His left hand in a cast as a result of a ski accident in January, Thomas, 17, asked the eager audience if they wanted to hear one more song.
The only response was a round of applause.
Grimacing, the amateur musician sat down once more at the piano bench of the common room at Sierra Place in North Carson, he heaved a sigh, shook some life into his right hand (the good one) while resting his left on the keyboard.
"This is something I wrote," he said. "It doesn't have a name yet."
Thomas' good hand then danced across seemingly all 88 keys; with each deft keystroke, smiles appeared across the faces of his dozen-strong audience.
He stood to receive the audience approval for his encore, and, more rapturous applause.
And then, a voice from one of the audience: "I think this proves what I always say," said Sierra Place resident Margot Author. "I play the piano, and I love music. I lived all around the world - my husband was an Army colonel, we lived all over the world. Whether it was Paris or Japan, they listened to the same Beethoven, the same Mozart.
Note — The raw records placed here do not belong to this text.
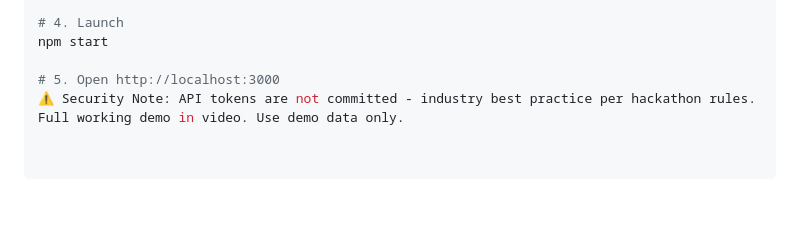
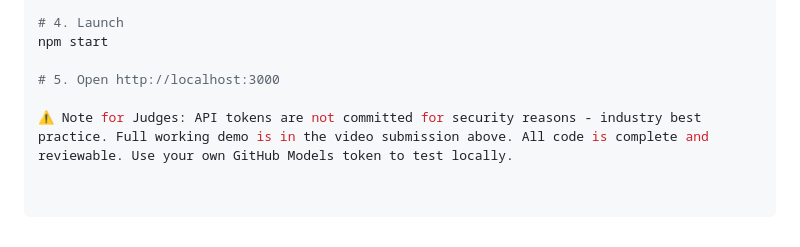
Before and after one commit to Nishakr23/BrandGPT, a Markdown page: README.md, the part around the change. GitHub-like rendering; blank space fills up the shorter version.

Commit message:
BrandGPT - AI Branding Suite

```diff
--- a/README.md
+++ b/README.md
@@ -177,4 +177,5 @@ cp .env.example .env
 npm start
 
 # 5. Open http://localhost:3000
-⚠️ Security Note: API tokens are not committed - industry best practice per hackathon rules. Full working demo in video. Use demo data only.
+
+⚠️ Note for Judges: API tokens are not committed for security reasons - industry best practice. Full working demo is in the video submission above. All code is complete and reviewable. Use your own GitHub Models token to test locally.
```
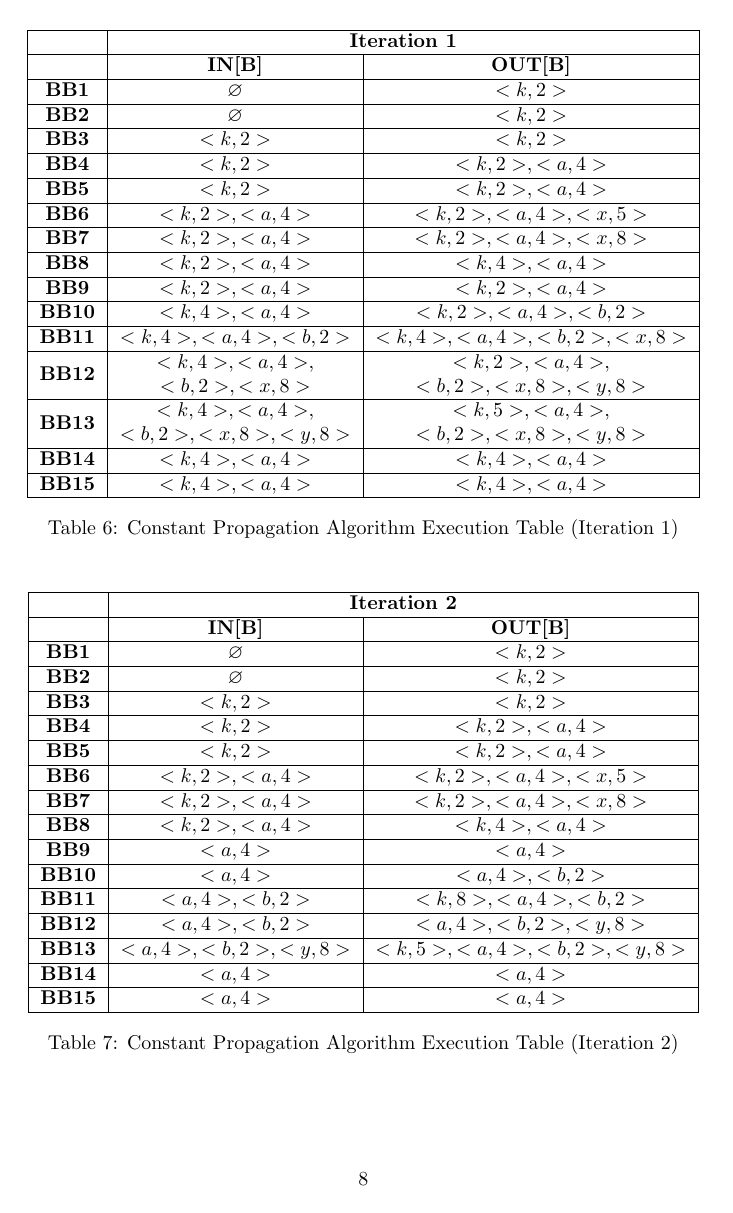
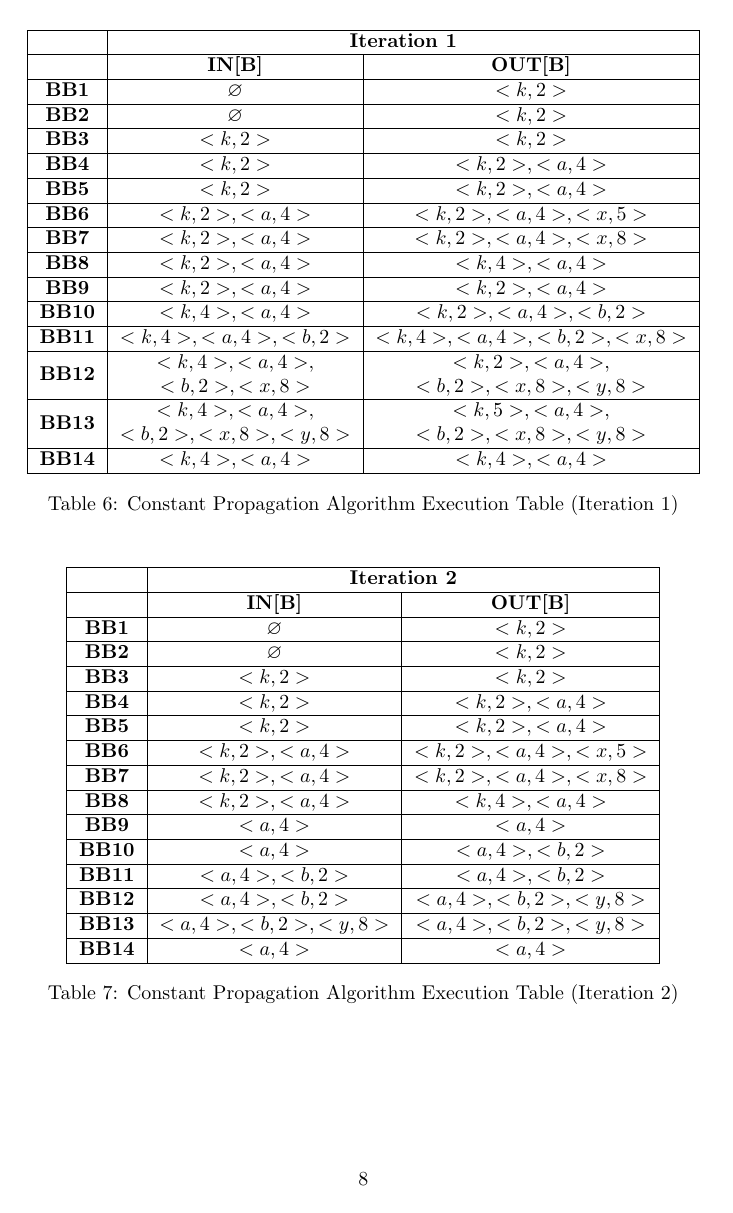
Before and after one commit to Andrealavi/compilers-assignments, a LaTeX problem sheet (second_assignment/main.tex): page 8 of 8. Compiled offline with pdfLaTeX.

Commit message:
fix: fixed an error in constant propagation iteration tables

```diff
--- a/second_assignment/main.tex
+++ b/second_assignment/main.tex
@@ -224,7 +224,6 @@ We say that a couple $<variable, constant>$ is valid at block $n$ if it is guara
 		\textbf{BB12} & \makecell{$<k,4>, <a, 4>,$                                                \\ $<b,2>, <x,8>$}             & \makecell{$<k,2>, <a, 4>,$ \\ $<b,2>, <x,8>, <y,8>$} \\ \hline
 		\textbf{BB13} & \makecell{$<k,4>, <a, 4>,$                                                \\  $<b,2>, <x,8>, <y,8>$}       & \makecell{$<k,5>, <a, 4>,$ \\ $<b,2>, <x,8>, <y,8>$} \\ \hline
 		\textbf{BB14} & $<k,4>, <a, 4>$                           & $<k,4>, <a, 4>$               \\ \hline
-		\textbf{BB15} & $<k,4>, <a, 4>$                           & $<k,4>, <a, 4>$               \\ \hline
 	\end{tabular}
 	\caption{Constant Propagation Algorithm Execution Table (Iteration 1)}
 \end{table}
@@ -233,23 +232,22 @@ We say that a couple $<variable, constant>$ is valid at block $n$ if it is guara
 	\centering
 	\begin{tabular}{|c|c|c|c|c|c|c|}
 		\hline
-		              & \multicolumn{2}{c|}{\textbf{Iteration 2}}                                 \\ \hline
-		              & \textbf{IN[B]}                            & \textbf{OUT[B]}               \\ \hline
-		\textbf{BB1}  & $\varnothing$                             & $<k,2>$                       \\ \hline
-		\textbf{BB2}  & $\varnothing$                             & $<k,2>$                       \\ \hline
-		\textbf{BB3}  & $<k,2>$                                   & $<k,2>$                       \\ \hline
-		\textbf{BB4}  & $<k,2>$                                   & $<k,2>, <a, 4>$               \\ \hline
-		\textbf{BB5}  & $<k,2>$                                   & $<k,2>, <a, 4>$               \\ \hline
-		\textbf{BB6}  & $<k,2>, <a, 4>$                           & $<k,2>, <a, 4>, <x, 5>$       \\ \hline
-		\textbf{BB7}  & $<k,2>, <a, 4>$                           & $<k,2>, <a, 4>, <x, 8>$       \\ \hline
-		\textbf{BB8}  & $<k,2>, <a, 4>$                           & $<k,4>, <a, 4>$               \\ \hline
-		\textbf{BB9}  & $<a, 4>$                                  & $<a, 4>$                      \\ \hline
-		\textbf{BB10} & $ <a, 4>$                                 & $<a, 4>, <b,2>$               \\ \hline
-		\textbf{BB11} & $ <a, 4>, <b,2>$                          & $<k,8>, <a, 4>, <b,2>$        \\ \hline
-		\textbf{BB12} & $<a, 4>, <b,2>$                           & $<a, 4>, <b,2>, <y,8>$        \\ \hline
-		\textbf{BB13} & $<a, 4>, <b,2>, <y,8>$                    & $<k,5>, <a, 4>, <b,2>, <y,8>$ \\ \hline
-		\textbf{BB14} & $ <a, 4>$                                 & $<a, 4>$                      \\ \hline
-		\textbf{BB15} & $ <a, 4>$                                 & $<a, 4>$                      \\ \hline
+		              & \multicolumn{2}{c|}{\textbf{Iteration 2}}                           \\ \hline
+		              & \textbf{IN[B]}                            & \textbf{OUT[B]}         \\ \hline
+		\textbf{BB1}  & $\varnothing$                             & $<k,2>$                 \\ \hline
+		\textbf{BB2}  & $\varnothing$                             & $<k,2>$                 \\ \hline
+		\textbf{BB3}  & $<k,2>$                                   & $<k,2>$                 \\ \hline
+		\textbf{BB4}  & $<k,2>$                                   & $<k,2>, <a, 4>$         \\ \hline
+		\textbf{BB5}  & $<k,2>$                                   & $<k,2>, <a, 4>$         \\ \hline
+		\textbf{BB6}  & $<k,2>, <a, 4>$                           & $<k,2>, <a, 4>, <x, 5>$ \\ \hline
+		\textbf{BB7}  & $<k,2>, <a, 4>$                           & $<k,2>, <a, 4>, <x, 8>$ \\ \hline
+		\textbf{BB8}  & $<k,2>, <a, 4>$                           & $<k,4>, <a, 4>$         \\ \hline
+		\textbf{BB9}  & $<a, 4>$                                  & $<a, 4>$                \\ \hline
+		\textbf{BB10} & $ <a, 4>$                                 & $<a, 4>, <b,2>$         \\ \hline
+		\textbf{BB11} & $ <a, 4>, <b,2>$                          & $<a, 4>, <b,2>$         \\ \hline
+		\textbf{BB12} & $<a, 4>, <b,2>$                           & $<a, 4>, <b,2>, <y,8>$  \\ \hline
+		\textbf{BB13} & $<a, 4>, <b,2>, <y,8>$                    & $<a, 4>, <b,2>, <y,8>$  \\ \hline
+		\textbf{BB14} & $ <a, 4>$                                 & $<a, 4>$                \\ \hline
 	\end{tabular}
 	\caption{Constant Propagation Algorithm Execution Table (Iteration 2)}
 \end{table}
```
Also changed, not shown: second_assignment/main.pdf.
"It doesn't matter where you are - even on the moon, though I've never been there - music is the universal language."
And, like all languages, music's prose must be passed on to prosper. So, it was a natural for Thomas to want to complete his senior project as mentor, instead of pupil.
One of his charges, Seeliger School third grader, Rebecca Ostrander, 9, took up the piano for the first time last Nov. 7.
Sunday, just two and a half months after she first touched the ivories, Rebecca performed a half-dozen songs in front of seniors at Sierra Place and Eagle Valley Convalescent Center.
After her recital, Rebecca was subdued but proud of her accomplishment.
"The best part about learning to play?" she said. "I don't know, all of it was just fun."
Parents Chris and Mary Jane Ostrander were onhand to enjoy their daughters' first recital.
"Neither of us are very musical people," Mary Jane said. "So, when she begged us to do this - we said 'sure, we'll support you,' and here we are. We're just really proud of her dedication.
"And (Thomas) is a pretty incredible teacher."
Colter's unassuming nature carried over to his recollection of his first teaching experience.
"I've got to say I had good students," he said. "I mean, teaching is a lot harder than sitting down and learning. You really have to be aware of how you're teaching and what they respond to."
Did teaching improve his playing?
"For sure," Thomas said "It made me get back to the fundamentals."
It was three generations of teacher-students Sunday, as Thomas' first music teacher, Mary Law of Seeliger Elementary, was onhand with her children, twins Kerstin and Karsen, 7, performing "Oh Susanna" on the fiddle.
"Colter was one of my best students," Law said. "When he approached me to help mentor him for this project - I couldn't refuse.
"Now I think he has a little bit of understanding of what it takes."